## [What you need to do]
Each record is to be printed again precisely as it reads.

(Saved data entries)

⁂

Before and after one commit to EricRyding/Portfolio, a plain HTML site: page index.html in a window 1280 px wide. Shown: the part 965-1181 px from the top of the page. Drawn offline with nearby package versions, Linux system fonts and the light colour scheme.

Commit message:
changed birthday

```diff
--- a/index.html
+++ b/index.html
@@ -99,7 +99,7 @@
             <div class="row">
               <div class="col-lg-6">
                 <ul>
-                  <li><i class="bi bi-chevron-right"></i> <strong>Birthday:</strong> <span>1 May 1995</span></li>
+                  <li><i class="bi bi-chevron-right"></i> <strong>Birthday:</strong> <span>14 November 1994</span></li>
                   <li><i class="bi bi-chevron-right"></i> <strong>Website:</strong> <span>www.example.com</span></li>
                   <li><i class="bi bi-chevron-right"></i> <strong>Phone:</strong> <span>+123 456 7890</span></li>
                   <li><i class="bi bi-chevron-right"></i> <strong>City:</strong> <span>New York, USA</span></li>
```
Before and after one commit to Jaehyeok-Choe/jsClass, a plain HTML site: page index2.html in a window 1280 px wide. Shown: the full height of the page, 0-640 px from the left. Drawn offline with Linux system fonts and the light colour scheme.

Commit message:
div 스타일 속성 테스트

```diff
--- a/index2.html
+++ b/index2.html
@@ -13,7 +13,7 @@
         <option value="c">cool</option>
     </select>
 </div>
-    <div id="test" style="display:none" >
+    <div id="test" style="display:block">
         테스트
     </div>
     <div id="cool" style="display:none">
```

⁂

## [Completed exercise]
Before and after one commit to EricRyding/Portfolio, a plain HTML site: page index.html in a window 1280 px wide. Shown: the part 965-1181 px from the top of the page. Drawn offline with nearby package versions, Linux system fonts and the light colour scheme.

Commit message:
changed birthday

```diff
--- a/index.html
+++ b/index.html
@@ -99,7 +99,7 @@
             <div class="row">
               <div class="col-lg-6">
                 <ul>
-                  <li><i class="bi bi-chevron-right"></i> <strong>Birthday:</strong> <span>1 May 1995</span></li>
+                  <li><i class="bi bi-chevron-right"></i> <strong>Birthday:</strong> <span>14 November 1994</span></li>
                   <li><i class="bi bi-chevron-right"></i> <strong>Website:</strong> <span>www.example.com</span></li>
                   <li><i class="bi bi-chevron-right"></i> <strong>Phone:</strong> <span>+123 456 7890</span></li>
                   <li><i class="bi bi-chevron-right"></i> <strong>City:</strong> <span>New York, USA</span></li>
```
Before and after one commit to Jaehyeok-Choe/jsClass, a plain HTML site: page index2.html in a window 1280 px wide. Shown: the full height of the page, 0-640 px from the left. Drawn offline with Linux system fonts and the light colour scheme.

Commit message:
div 스타일 속성 테스트

```diff
--- a/index2.html
+++ b/index2.html
@@ -13,7 +13,7 @@
         <option value="c">cool</option>
     </select>
 </div>
-    <div id="test" style="display:none" >
+    <div id="test" style="display:block">
         테스트
     </div>
     <div id="cool" style="display:none">
```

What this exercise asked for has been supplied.